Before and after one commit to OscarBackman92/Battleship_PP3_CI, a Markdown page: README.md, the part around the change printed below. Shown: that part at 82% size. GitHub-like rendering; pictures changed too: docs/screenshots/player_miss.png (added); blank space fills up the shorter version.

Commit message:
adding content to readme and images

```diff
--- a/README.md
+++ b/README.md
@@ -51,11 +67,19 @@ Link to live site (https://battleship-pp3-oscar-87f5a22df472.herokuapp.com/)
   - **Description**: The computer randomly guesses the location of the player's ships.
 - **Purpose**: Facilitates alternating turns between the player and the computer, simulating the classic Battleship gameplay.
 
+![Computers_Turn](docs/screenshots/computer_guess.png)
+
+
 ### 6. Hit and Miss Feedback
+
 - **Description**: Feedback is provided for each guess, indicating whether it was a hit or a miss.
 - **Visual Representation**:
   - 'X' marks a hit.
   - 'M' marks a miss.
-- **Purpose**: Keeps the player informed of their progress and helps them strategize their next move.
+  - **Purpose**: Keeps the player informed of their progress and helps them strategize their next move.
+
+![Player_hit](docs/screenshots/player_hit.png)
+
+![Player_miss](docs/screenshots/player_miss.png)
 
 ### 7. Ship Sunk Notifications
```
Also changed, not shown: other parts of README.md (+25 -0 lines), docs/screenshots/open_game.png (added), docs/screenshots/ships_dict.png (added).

___

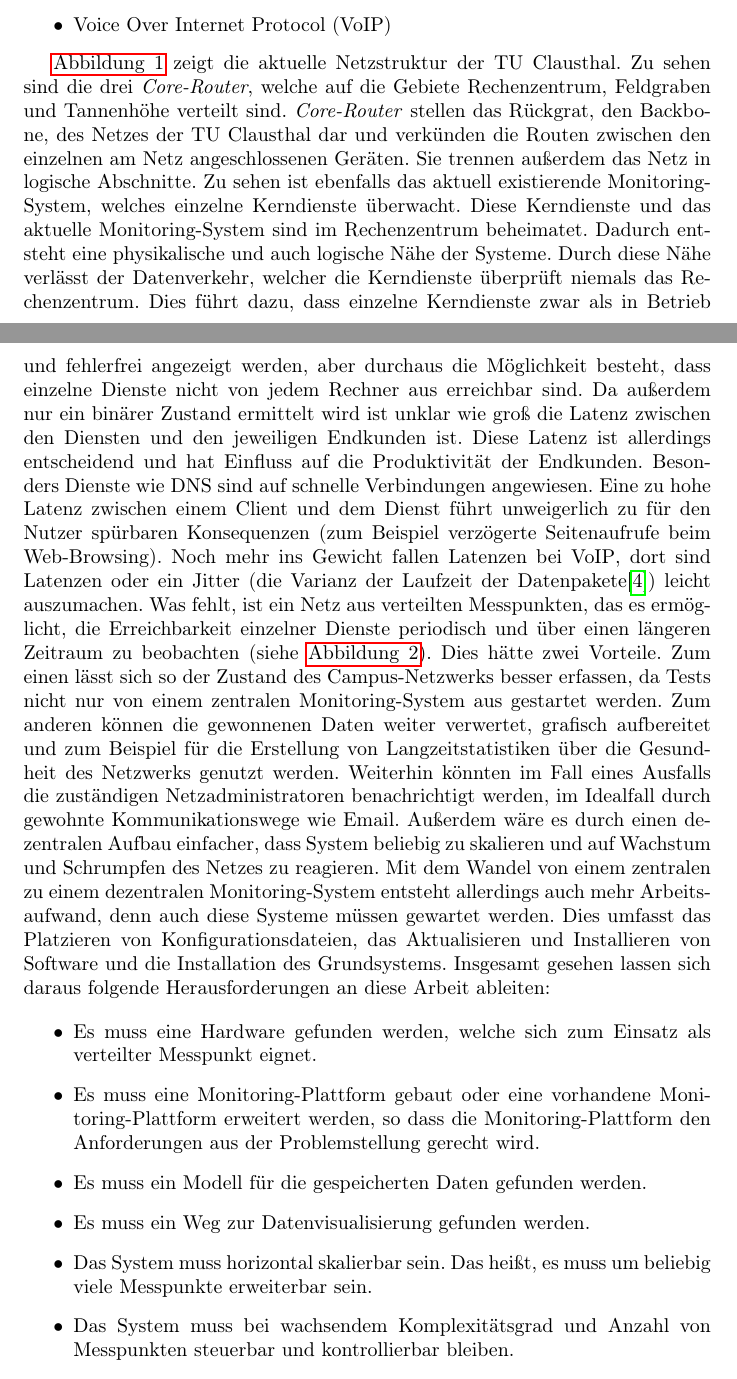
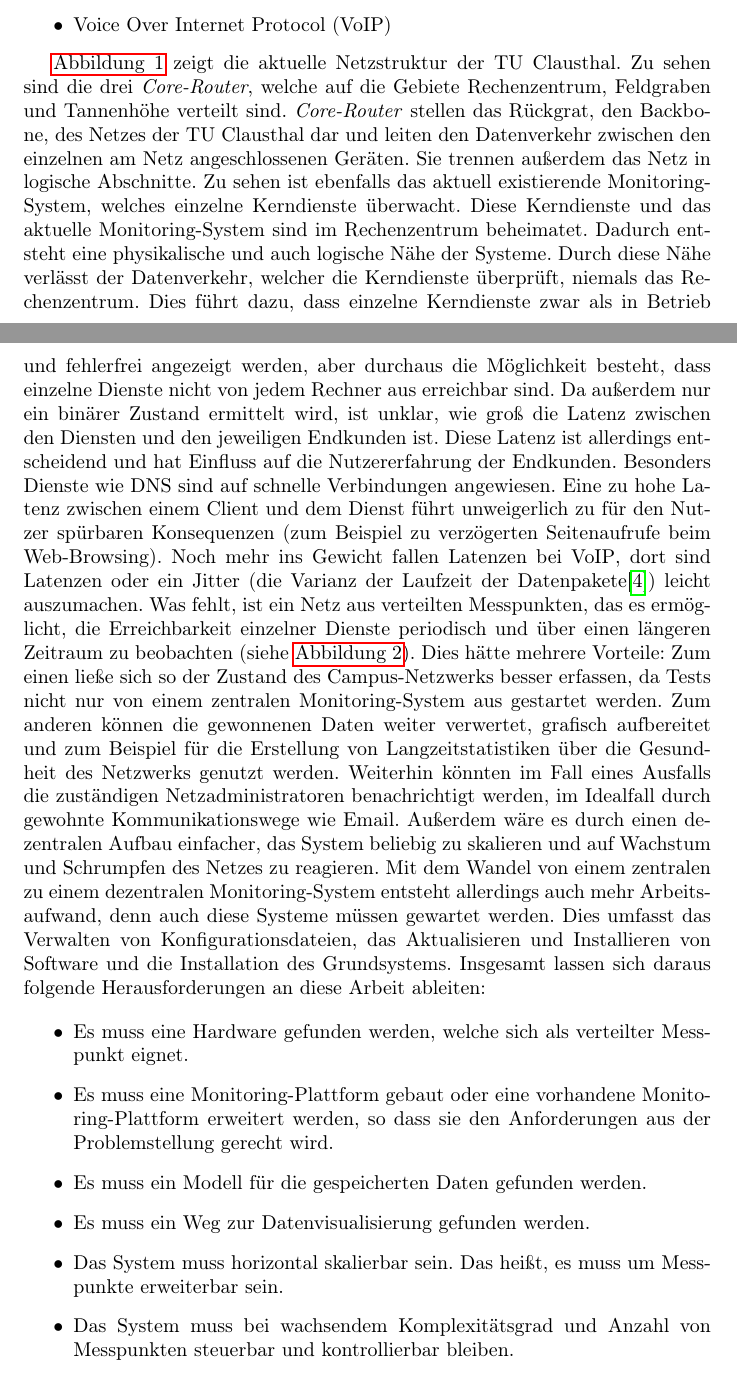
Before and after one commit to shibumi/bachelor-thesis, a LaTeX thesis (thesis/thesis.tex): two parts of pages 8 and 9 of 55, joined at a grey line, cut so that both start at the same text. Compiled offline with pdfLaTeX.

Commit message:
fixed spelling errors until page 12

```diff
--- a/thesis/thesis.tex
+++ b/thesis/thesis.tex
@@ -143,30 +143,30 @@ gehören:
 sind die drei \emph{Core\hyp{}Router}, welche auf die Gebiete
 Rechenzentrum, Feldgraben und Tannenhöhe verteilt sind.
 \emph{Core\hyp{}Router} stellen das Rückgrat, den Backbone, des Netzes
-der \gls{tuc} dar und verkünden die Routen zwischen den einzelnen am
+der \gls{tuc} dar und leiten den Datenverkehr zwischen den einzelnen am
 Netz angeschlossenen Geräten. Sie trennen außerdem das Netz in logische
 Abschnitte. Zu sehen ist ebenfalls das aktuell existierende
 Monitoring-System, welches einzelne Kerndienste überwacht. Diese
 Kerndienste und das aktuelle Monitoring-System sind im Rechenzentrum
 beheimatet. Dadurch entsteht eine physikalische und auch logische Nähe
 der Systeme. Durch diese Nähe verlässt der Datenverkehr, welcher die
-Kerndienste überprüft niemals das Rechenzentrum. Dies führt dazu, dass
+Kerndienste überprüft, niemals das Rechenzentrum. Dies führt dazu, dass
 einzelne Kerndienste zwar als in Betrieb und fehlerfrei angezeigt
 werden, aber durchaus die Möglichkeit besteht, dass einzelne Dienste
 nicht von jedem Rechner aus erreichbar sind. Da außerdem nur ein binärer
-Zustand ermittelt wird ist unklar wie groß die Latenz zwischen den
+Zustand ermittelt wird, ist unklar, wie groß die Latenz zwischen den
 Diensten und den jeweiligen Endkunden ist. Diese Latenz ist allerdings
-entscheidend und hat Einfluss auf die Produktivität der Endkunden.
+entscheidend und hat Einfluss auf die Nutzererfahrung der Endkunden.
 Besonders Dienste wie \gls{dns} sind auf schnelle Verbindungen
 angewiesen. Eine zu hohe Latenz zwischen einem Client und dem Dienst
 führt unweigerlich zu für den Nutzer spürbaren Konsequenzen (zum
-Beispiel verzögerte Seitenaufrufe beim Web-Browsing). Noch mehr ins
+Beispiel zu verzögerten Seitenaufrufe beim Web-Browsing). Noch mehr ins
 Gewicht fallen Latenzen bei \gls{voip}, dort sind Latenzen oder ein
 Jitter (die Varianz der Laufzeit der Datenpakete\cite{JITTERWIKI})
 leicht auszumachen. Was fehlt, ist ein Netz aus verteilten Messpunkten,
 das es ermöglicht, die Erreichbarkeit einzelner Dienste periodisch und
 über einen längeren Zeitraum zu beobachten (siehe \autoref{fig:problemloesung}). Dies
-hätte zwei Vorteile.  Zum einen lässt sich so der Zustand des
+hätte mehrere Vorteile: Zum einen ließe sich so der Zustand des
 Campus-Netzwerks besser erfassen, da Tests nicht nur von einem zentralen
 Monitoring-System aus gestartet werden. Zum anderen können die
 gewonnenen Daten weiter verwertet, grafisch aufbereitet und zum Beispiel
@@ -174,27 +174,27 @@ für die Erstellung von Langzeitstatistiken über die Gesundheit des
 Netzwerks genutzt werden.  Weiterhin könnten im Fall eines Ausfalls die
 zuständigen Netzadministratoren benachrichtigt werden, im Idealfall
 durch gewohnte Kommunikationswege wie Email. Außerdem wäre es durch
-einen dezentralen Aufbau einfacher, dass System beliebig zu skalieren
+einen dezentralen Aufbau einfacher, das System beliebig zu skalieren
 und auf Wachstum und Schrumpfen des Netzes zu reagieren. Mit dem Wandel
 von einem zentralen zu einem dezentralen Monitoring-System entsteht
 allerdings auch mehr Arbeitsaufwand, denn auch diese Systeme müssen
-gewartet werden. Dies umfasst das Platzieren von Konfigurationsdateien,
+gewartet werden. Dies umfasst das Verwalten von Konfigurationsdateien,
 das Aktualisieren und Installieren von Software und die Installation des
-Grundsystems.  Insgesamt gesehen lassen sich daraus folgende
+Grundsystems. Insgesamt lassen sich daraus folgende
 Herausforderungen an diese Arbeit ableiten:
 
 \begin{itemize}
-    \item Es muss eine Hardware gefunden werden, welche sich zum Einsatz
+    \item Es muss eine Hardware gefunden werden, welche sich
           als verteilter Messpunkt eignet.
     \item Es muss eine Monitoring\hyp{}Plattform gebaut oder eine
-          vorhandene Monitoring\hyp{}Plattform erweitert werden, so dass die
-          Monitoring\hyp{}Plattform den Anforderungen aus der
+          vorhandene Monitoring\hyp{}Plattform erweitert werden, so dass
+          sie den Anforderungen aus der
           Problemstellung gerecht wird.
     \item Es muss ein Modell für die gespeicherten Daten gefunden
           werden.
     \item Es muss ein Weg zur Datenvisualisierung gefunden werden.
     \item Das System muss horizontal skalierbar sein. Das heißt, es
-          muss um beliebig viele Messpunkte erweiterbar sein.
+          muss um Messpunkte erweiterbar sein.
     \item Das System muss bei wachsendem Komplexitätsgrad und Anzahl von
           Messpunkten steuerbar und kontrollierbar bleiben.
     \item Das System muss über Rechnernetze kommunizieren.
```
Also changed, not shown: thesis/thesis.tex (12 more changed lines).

___

#### INSTRUCTIONS FOR THE TASK
Show all lines from the data that contain "einen".

#### EXERCISE RESULT
 über einen längeren Zeitraum zu beobachten (siehe \autoref{fig:problemloesung}). Dies
-hätte zwei Vorteile.  Zum einen lässt sich so der Zustand des
+hätte mehrere Vorteile: Zum einen ließe sich so der Zustand des
-einen dezentralen Aufbau einfacher, dass System beliebig zu skalieren
+einen dezentralen Aufbau einfacher, das System beliebig zu skalieren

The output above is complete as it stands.